Work out how many lines in the entries below include the word "voluptatum". Give nothing but the number.

========================================================================

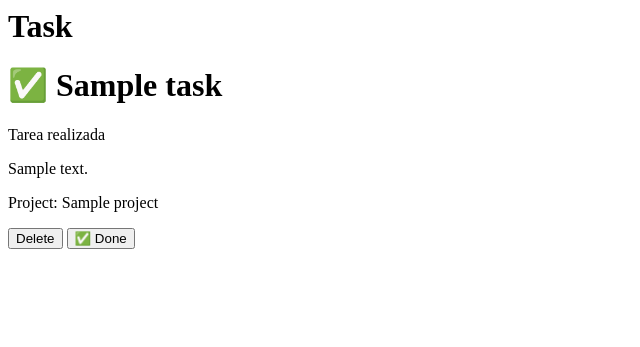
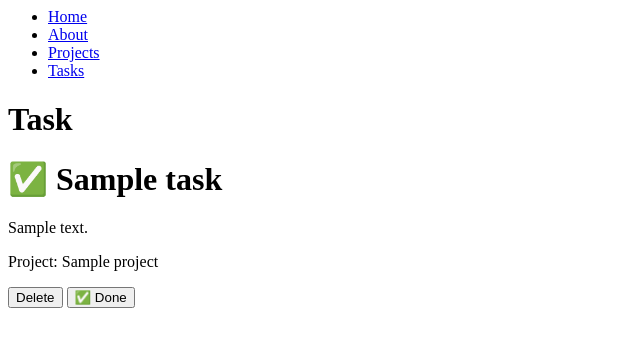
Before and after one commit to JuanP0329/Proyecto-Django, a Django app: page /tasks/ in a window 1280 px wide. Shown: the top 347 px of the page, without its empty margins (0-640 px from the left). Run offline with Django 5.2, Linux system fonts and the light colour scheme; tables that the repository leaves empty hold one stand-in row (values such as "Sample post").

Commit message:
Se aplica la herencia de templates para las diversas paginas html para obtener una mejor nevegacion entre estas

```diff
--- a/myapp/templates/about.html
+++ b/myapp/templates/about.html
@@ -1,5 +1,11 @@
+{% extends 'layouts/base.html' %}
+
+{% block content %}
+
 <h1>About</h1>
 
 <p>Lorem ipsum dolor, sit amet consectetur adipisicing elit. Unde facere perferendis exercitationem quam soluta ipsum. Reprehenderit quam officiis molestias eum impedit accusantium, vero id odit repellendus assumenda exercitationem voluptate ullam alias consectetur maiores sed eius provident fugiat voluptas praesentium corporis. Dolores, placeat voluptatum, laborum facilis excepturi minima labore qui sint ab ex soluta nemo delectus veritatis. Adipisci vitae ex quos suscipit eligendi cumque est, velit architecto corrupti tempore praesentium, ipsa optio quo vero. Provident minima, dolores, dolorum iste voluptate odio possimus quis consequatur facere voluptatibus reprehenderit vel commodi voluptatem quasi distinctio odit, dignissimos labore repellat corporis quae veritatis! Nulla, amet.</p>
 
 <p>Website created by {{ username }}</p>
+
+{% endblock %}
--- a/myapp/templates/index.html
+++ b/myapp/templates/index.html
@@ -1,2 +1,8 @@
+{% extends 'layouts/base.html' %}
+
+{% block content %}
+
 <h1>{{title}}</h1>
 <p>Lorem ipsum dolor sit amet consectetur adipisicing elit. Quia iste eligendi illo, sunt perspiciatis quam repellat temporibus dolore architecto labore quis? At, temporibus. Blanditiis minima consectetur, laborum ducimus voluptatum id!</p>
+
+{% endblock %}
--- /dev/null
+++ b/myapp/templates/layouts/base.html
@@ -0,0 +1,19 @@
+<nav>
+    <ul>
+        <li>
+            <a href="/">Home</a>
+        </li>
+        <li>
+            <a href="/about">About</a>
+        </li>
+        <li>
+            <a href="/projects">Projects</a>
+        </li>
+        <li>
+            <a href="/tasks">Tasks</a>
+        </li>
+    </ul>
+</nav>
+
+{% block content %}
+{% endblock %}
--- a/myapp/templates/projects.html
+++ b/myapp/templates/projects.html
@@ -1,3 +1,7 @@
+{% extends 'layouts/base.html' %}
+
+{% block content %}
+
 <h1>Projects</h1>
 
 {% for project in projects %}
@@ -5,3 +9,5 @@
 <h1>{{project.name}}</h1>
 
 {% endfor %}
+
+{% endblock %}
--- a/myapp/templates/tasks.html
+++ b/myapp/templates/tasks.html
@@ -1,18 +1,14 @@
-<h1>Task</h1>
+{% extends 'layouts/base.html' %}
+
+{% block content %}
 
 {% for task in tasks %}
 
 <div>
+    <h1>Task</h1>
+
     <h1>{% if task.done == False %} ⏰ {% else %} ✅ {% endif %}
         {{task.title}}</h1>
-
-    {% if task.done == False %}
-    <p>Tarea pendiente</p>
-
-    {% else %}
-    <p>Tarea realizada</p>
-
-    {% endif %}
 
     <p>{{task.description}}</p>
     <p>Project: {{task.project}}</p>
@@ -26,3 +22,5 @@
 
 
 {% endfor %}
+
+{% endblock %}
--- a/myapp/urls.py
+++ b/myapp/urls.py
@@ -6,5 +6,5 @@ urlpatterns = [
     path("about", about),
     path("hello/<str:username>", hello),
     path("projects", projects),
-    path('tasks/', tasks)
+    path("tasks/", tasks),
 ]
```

========================================================================

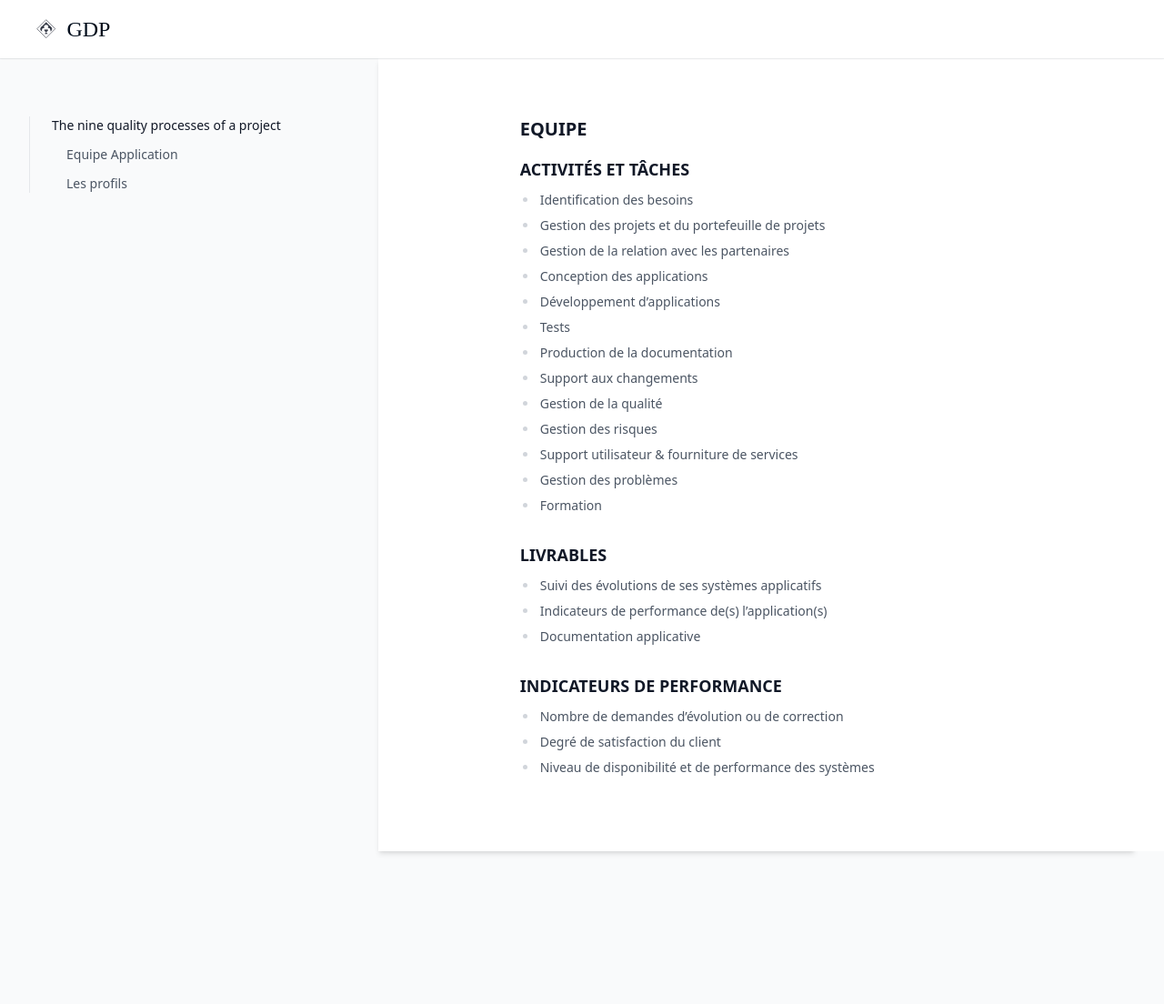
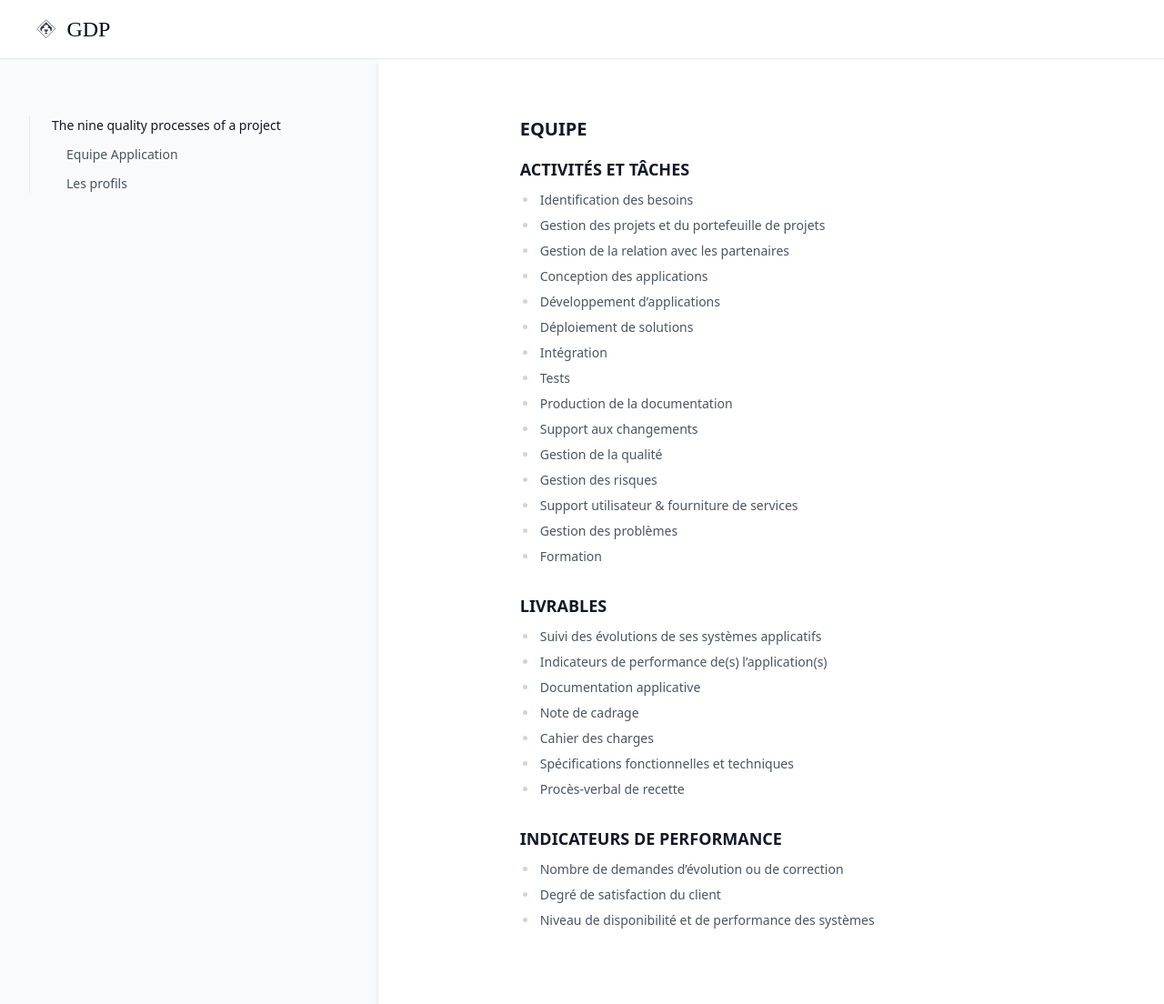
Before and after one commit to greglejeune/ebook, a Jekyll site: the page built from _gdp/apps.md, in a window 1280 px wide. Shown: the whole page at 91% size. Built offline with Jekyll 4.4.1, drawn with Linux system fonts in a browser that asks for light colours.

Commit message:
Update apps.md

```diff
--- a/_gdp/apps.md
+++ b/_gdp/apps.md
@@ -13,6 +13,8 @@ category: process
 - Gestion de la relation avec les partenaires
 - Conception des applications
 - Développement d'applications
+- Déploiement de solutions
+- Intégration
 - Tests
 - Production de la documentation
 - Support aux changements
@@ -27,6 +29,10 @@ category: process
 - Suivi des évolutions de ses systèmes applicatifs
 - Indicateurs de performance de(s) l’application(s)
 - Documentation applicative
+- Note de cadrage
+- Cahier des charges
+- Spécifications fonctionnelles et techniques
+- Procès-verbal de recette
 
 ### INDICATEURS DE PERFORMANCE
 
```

========================================================================

### EXERCISE SOLUTION
2